Segment Open

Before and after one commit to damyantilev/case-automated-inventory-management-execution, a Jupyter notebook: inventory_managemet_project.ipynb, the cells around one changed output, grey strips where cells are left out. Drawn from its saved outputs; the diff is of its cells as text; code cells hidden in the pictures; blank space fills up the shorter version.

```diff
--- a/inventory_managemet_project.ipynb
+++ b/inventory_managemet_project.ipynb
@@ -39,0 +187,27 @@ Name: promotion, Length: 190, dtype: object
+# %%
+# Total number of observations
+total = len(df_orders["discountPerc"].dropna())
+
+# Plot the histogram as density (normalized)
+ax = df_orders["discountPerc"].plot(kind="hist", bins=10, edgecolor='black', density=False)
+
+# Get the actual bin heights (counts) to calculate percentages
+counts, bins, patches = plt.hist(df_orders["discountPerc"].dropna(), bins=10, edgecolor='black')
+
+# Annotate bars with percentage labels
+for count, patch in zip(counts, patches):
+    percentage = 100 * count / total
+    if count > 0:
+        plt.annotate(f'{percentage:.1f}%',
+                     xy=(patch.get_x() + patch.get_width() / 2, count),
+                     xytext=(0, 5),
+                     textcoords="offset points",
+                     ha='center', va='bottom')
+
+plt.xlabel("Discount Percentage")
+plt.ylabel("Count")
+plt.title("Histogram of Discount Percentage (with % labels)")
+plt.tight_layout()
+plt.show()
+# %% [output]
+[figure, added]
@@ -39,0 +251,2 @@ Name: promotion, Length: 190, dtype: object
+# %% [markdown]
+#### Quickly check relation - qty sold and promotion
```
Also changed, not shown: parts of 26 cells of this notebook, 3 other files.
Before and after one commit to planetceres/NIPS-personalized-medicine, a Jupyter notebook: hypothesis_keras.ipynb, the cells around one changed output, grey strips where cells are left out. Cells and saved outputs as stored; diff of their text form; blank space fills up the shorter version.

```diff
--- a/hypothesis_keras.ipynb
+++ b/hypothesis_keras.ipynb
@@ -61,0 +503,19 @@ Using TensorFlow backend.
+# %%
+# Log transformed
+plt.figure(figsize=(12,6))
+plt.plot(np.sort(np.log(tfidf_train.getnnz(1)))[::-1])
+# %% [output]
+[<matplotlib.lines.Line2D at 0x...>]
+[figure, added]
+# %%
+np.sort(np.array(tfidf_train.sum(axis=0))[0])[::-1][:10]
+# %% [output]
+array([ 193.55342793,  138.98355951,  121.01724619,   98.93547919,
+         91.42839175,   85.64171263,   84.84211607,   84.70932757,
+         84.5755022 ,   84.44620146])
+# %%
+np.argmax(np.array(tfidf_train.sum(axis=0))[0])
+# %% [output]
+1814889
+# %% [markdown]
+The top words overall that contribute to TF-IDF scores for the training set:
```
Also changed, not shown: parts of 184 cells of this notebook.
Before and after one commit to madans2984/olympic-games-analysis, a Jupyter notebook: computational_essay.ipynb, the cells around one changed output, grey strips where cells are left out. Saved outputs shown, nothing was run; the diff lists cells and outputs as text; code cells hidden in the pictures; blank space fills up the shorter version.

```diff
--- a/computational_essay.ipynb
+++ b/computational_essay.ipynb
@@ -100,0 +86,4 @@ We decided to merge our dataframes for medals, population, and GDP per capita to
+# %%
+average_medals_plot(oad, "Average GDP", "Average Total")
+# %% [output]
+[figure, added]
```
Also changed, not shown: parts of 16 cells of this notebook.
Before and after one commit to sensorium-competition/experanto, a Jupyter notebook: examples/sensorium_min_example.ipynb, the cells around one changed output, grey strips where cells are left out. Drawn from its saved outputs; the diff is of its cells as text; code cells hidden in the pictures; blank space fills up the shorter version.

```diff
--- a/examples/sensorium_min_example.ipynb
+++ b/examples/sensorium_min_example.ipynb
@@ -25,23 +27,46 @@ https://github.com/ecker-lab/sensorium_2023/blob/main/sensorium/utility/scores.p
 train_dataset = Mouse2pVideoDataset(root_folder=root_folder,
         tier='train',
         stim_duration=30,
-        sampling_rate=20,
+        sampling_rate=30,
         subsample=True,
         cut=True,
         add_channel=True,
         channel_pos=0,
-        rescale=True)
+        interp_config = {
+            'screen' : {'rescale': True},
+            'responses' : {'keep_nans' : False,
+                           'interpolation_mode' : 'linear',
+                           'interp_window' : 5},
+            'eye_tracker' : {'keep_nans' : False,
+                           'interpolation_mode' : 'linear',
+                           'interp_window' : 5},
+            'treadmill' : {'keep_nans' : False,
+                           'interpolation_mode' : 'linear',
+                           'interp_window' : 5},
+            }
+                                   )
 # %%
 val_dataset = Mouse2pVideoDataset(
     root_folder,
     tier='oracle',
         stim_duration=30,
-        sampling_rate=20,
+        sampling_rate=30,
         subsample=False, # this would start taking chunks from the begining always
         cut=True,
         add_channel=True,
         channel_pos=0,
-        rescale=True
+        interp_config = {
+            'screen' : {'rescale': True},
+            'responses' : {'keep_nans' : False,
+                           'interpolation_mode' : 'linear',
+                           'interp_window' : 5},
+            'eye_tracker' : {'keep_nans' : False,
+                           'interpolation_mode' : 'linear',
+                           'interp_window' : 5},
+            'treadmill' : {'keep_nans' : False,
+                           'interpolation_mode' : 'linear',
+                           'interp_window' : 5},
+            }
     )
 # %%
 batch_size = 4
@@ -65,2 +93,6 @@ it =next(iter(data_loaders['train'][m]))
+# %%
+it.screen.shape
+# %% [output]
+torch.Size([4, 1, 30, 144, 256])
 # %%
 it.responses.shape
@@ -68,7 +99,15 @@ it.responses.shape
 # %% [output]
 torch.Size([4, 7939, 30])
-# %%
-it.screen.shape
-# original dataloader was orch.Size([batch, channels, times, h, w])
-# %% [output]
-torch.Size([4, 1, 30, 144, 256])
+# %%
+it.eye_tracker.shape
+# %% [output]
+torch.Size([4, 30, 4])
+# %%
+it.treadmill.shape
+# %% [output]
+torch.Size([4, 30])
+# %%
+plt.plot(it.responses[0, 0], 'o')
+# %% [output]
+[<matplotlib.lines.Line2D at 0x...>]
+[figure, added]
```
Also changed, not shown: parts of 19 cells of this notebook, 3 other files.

Segment Closed

__Your objective__
What lines of the data contain the string "parts"? List them.

__Task solution__
Also changed, not shown: parts of 26 cells of this notebook, 3 other files.
Also changed, not shown: parts of 184 cells of this notebook.
Also changed, not shown: parts of 16 cells of this notebook.
Also changed, not shown: parts of 19 cells of this notebook, 3 other files.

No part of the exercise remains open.